Structured diff data:

########################################

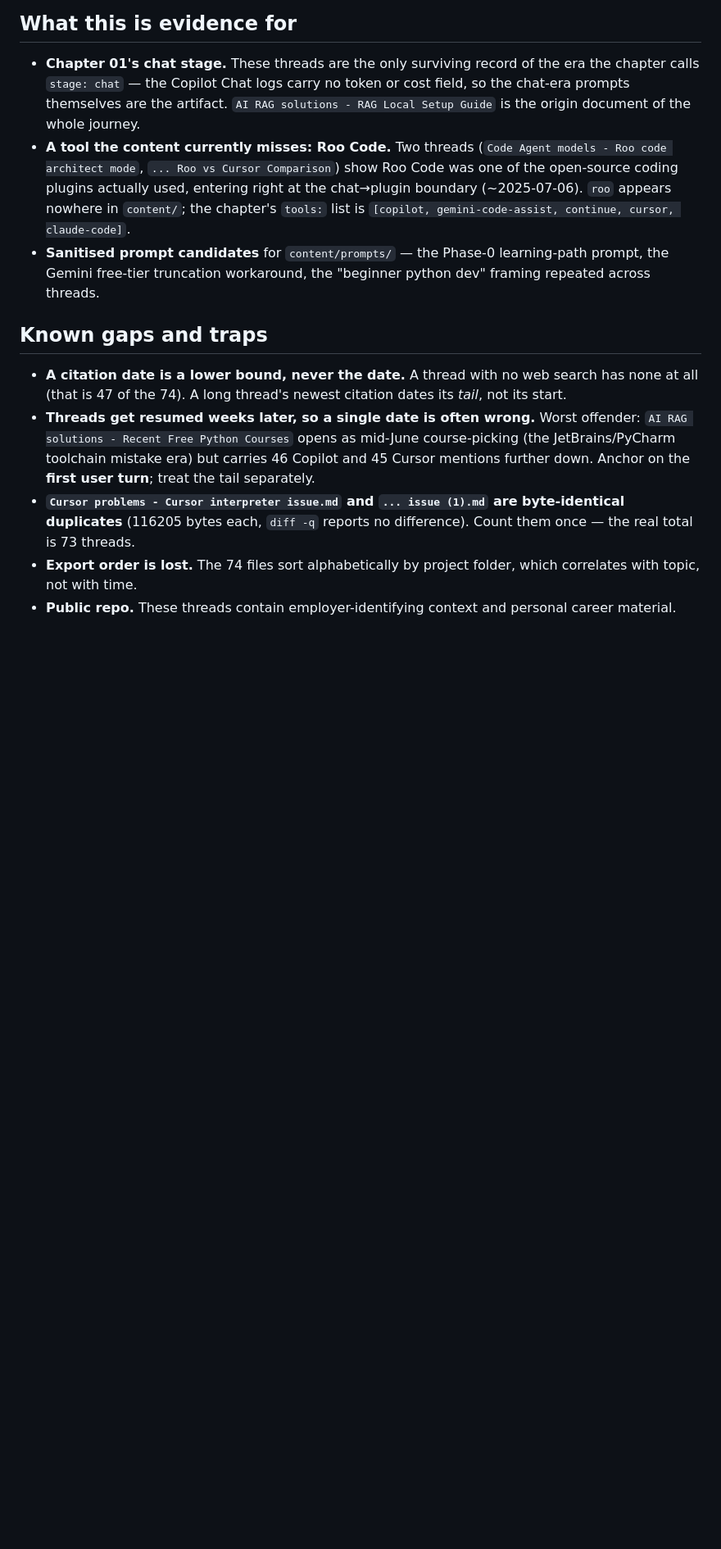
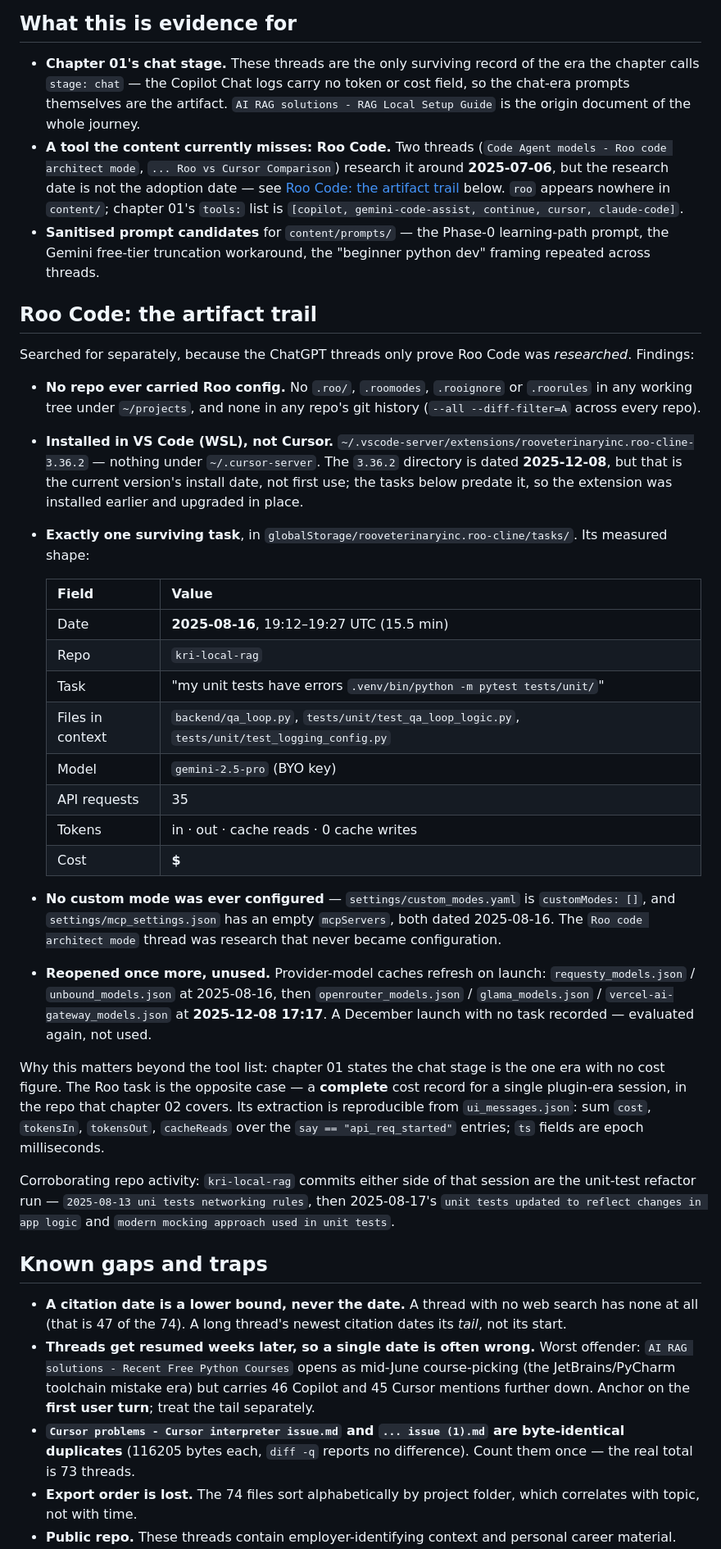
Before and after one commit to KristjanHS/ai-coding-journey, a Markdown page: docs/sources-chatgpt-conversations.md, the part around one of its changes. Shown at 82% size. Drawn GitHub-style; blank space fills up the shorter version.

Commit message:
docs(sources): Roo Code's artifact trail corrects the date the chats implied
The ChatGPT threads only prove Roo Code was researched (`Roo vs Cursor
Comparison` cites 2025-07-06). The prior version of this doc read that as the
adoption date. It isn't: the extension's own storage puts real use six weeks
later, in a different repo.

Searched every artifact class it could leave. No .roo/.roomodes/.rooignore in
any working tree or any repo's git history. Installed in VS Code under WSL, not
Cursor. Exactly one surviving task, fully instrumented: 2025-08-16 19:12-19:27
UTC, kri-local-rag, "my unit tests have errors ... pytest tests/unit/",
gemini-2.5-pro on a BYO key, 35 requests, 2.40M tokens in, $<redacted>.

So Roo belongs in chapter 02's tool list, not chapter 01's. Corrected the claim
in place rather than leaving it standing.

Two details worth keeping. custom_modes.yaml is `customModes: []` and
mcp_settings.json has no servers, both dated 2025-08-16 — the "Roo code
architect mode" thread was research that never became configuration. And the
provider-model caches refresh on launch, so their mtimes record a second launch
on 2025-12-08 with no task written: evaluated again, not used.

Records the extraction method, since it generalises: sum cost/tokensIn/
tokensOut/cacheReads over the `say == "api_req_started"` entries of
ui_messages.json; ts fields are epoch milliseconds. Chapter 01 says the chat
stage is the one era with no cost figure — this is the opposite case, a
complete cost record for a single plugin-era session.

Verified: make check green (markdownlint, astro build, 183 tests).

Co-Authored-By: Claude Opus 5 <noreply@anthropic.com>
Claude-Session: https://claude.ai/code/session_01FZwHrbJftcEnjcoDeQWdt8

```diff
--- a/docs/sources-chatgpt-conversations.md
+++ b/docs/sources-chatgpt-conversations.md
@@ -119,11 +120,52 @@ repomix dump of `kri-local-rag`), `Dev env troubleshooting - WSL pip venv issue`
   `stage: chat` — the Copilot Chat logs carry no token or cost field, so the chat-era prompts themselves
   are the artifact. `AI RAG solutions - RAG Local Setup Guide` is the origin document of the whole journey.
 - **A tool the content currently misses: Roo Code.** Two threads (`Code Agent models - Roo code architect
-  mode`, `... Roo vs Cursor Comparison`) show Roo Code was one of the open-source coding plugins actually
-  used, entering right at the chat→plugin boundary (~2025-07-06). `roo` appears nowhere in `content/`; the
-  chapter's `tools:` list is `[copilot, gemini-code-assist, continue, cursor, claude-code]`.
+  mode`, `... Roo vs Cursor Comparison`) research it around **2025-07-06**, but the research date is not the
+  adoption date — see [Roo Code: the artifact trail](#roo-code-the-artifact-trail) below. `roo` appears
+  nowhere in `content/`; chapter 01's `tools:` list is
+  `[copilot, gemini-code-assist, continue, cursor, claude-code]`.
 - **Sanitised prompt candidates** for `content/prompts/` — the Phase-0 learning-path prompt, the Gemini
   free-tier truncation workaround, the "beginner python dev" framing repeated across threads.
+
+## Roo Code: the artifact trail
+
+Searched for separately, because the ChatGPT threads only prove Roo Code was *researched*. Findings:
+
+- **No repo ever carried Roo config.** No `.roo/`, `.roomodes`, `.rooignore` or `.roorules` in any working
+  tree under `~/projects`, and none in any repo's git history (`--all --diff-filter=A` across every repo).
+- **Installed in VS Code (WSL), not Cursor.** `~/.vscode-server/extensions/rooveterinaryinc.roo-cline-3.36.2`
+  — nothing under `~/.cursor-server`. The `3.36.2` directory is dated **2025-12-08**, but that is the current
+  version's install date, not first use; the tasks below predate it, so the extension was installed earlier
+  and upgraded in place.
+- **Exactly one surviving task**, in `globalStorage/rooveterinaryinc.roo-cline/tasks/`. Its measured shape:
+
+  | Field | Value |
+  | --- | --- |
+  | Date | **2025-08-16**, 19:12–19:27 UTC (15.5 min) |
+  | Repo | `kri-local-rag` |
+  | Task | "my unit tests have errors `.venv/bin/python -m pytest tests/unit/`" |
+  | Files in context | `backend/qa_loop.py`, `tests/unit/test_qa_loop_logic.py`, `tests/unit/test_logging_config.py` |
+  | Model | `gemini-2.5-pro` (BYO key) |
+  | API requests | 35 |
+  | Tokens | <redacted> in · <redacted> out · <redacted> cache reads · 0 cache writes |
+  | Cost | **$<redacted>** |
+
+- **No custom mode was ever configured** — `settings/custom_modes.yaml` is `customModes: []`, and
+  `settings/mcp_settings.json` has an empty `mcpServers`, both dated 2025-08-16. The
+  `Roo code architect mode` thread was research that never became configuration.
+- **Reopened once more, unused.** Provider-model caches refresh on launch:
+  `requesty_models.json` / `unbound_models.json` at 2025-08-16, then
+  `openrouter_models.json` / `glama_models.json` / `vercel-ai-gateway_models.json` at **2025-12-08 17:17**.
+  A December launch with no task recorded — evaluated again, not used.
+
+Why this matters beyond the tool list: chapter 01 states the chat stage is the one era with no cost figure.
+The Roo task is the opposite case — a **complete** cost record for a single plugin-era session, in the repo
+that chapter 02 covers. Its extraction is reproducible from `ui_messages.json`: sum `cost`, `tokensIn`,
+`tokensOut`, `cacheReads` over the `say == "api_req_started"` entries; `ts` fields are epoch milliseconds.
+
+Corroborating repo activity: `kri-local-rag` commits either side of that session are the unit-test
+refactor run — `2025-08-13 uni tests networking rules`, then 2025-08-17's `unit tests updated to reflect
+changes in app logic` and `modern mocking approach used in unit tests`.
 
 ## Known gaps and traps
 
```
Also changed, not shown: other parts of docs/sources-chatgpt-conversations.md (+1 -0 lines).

########################################

_ASSIGNMENT_
Which lines above hold the string "threads"? Show each of them.

_RESULT FOR THIS EXERCISE_
The ChatGPT threads only prove Roo Code was researched (`Roo vs Cursor
 - **A tool the content currently misses: Roo Code.** Two threads (`Code Agent models - Roo code architect
   free-tier truncation workaround, the "beginner python dev" framing repeated across threads.
+Searched for separately, because the ChatGPT threads only prove Roo Code was *researched*. Findings:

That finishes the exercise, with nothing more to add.